# Task item
Each entry should be printed exactly, with its images omitted.

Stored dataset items

*** Block opens ***

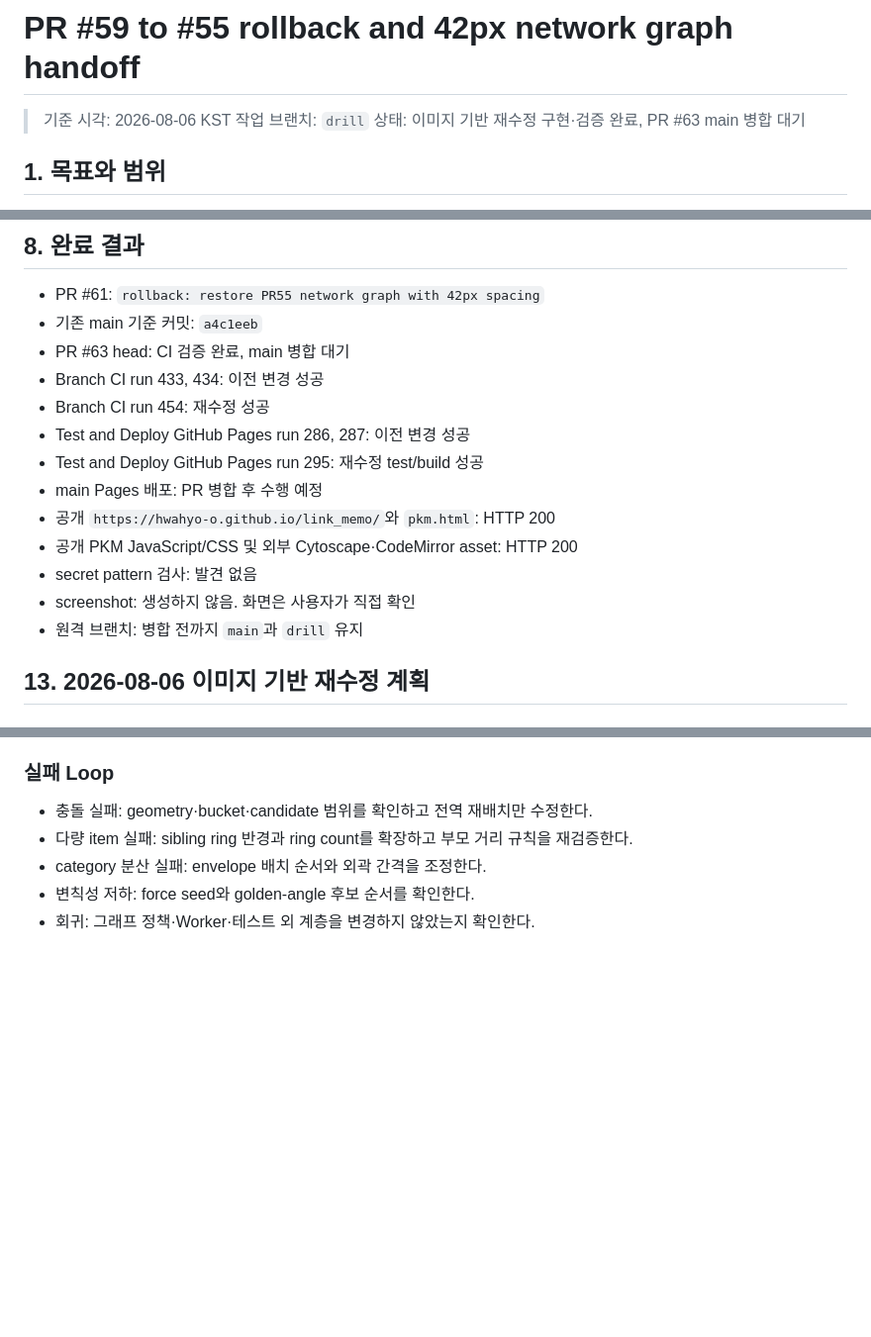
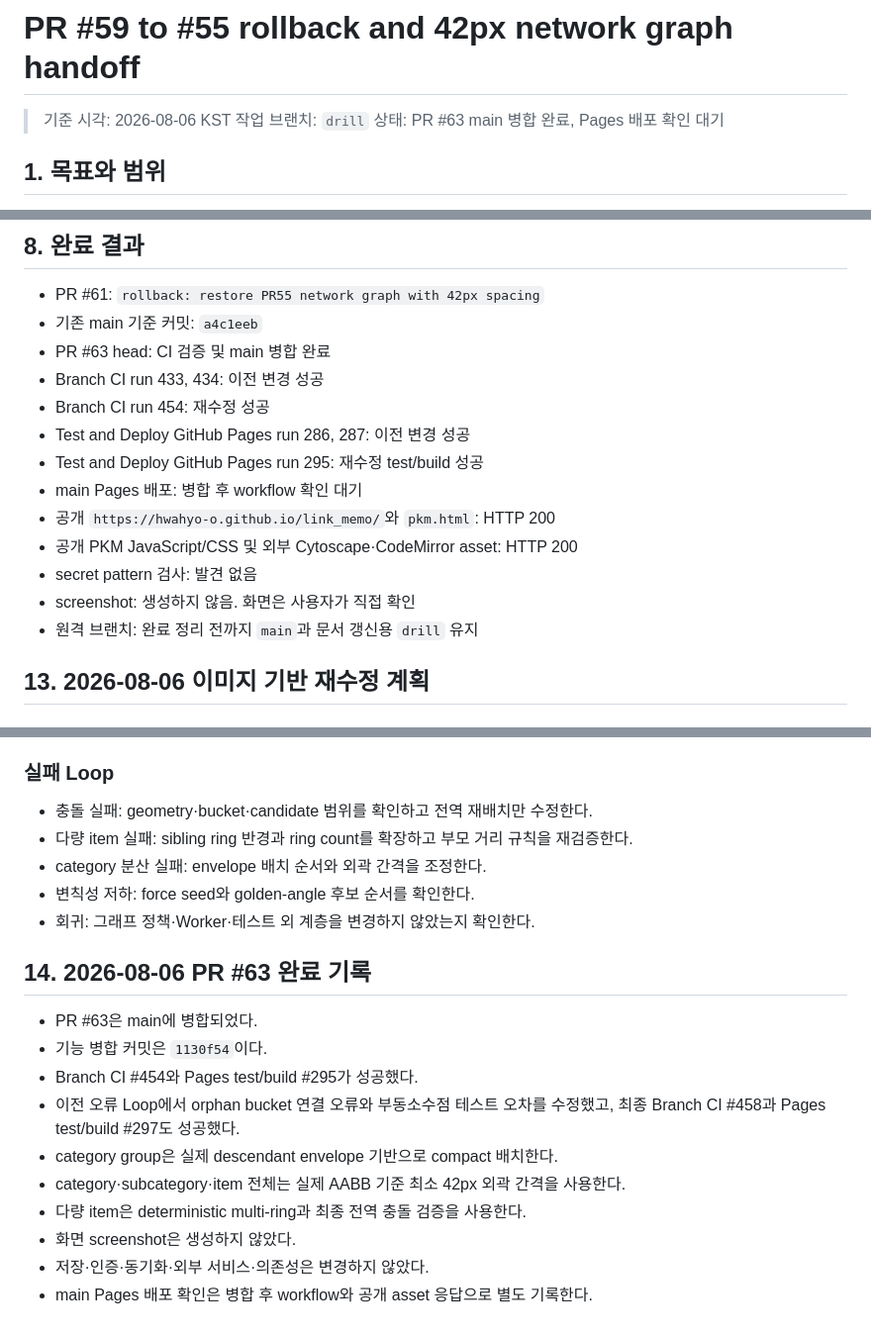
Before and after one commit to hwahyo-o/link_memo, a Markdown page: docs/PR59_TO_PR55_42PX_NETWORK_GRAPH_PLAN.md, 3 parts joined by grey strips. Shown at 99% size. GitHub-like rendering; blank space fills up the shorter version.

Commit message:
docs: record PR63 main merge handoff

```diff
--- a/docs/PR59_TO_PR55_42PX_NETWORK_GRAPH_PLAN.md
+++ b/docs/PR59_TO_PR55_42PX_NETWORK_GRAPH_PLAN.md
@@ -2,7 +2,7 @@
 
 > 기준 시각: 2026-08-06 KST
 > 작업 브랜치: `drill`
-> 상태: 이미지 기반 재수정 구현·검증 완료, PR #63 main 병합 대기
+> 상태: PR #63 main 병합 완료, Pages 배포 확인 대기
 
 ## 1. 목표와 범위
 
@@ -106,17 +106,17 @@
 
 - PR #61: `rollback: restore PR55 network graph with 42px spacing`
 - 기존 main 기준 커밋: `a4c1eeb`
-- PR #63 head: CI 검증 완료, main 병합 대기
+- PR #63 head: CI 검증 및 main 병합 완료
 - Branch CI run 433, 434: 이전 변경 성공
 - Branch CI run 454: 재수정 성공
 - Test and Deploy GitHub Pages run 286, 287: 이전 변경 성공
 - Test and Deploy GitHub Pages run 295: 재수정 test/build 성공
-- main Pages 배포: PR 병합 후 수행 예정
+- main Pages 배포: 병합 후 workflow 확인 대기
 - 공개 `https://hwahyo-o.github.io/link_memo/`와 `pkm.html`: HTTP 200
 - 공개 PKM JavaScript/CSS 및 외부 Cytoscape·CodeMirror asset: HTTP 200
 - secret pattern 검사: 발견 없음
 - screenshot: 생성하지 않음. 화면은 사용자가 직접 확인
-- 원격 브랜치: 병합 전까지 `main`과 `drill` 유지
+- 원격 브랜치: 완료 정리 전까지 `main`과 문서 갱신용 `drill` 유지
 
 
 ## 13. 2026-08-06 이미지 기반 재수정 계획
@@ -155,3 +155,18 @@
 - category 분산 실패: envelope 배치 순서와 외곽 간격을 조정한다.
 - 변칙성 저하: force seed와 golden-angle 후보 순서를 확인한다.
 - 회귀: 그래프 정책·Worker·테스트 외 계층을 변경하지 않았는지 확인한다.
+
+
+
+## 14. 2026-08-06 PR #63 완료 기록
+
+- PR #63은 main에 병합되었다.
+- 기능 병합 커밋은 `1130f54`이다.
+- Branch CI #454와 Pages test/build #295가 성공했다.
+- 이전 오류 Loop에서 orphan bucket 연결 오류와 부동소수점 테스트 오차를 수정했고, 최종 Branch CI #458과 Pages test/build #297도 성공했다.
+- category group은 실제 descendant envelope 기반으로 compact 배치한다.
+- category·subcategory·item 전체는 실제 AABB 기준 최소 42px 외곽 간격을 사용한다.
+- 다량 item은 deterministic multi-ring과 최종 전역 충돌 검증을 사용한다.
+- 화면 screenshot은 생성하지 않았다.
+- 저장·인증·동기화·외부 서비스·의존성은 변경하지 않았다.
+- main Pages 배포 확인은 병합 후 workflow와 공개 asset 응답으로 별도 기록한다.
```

*** Block closes ***

# Task solution
Before and after one commit to hwahyo-o/link_memo, a Markdown page: docs/PR59_TO_PR55_42PX_NETWORK_GRAPH_PLAN.md, 3 parts joined by grey strips. Shown at 99% size. GitHub-like rendering; blank space fills up the shorter version.

Commit message:
docs: record PR63 main merge handoff

```diff
--- a/docs/PR59_TO_PR55_42PX_NETWORK_GRAPH_PLAN.md
+++ b/docs/PR59_TO_PR55_42PX_NETWORK_GRAPH_PLAN.md
@@ -2,7 +2,7 @@
 
 > 기준 시각: 2026-08-06 KST
 > 작업 브랜치: `drill`
-> 상태: 이미지 기반 재수정 구현·검증 완료, PR #63 main 병합 대기
+> 상태: PR #63 main 병합 완료, Pages 배포 확인 대기
 
 ## 1. 목표와 범위
 
@@ -106,17 +106,17 @@
 
 - PR #61: `rollback: restore PR55 network graph with 42px spacing`
 - 기존 main 기준 커밋: `a4c1eeb`
-- PR #63 head: CI 검증 완료, main 병합 대기
+- PR #63 head: CI 검증 및 main 병합 완료
 - Branch CI run 433, 434: 이전 변경 성공
 - Branch CI run 454: 재수정 성공
 - Test and Deploy GitHub Pages run 286, 287: 이전 변경 성공
 - Test and Deploy GitHub Pages run 295: 재수정 test/build 성공
-- main Pages 배포: PR 병합 후 수행 예정
+- main Pages 배포: 병합 후 workflow 확인 대기
 - 공개 `https://hwahyo-o.github.io/link_memo/`와 `pkm.html`: HTTP 200
 - 공개 PKM JavaScript/CSS 및 외부 Cytoscape·CodeMirror asset: HTTP 200
 - secret pattern 검사: 발견 없음
 - screenshot: 생성하지 않음. 화면은 사용자가 직접 확인
-- 원격 브랜치: 병합 전까지 `main`과 `drill` 유지
+- 원격 브랜치: 완료 정리 전까지 `main`과 문서 갱신용 `drill` 유지
 
 
 ## 13. 2026-08-06 이미지 기반 재수정 계획
@@ -155,3 +155,18 @@
 - category 분산 실패: envelope 배치 순서와 외곽 간격을 조정한다.
 - 변칙성 저하: force seed와 golden-angle 후보 순서를 확인한다.
 - 회귀: 그래프 정책·Worker·테스트 외 계층을 변경하지 않았는지 확인한다.
+
+
+
+## 14. 2026-08-06 PR #63 완료 기록
+
+- PR #63은 main에 병합되었다.
+- 기능 병합 커밋은 `1130f54`이다.
+- Branch CI #454와 Pages test/build #295가 성공했다.
+- 이전 오류 Loop에서 orphan bucket 연결 오류와 부동소수점 테스트 오차를 수정했고, 최종 Branch CI #458과 Pages test/build #297도 성공했다.
+- category group은 실제 descendant envelope 기반으로 compact 배치한다.
+- category·subcategory·item 전체는 실제 AABB 기준 최소 42px 외곽 간격을 사용한다.
+- 다량 item은 deterministic multi-ring과 최종 전역 충돌 검증을 사용한다.
+- 화면 screenshot은 생성하지 않았다.
+- 저장·인증·동기화·외부 서비스·의존성은 변경하지 않았다.
+- main Pages 배포 확인은 병합 후 workflow와 공개 asset 응답으로 별도 기록한다.
```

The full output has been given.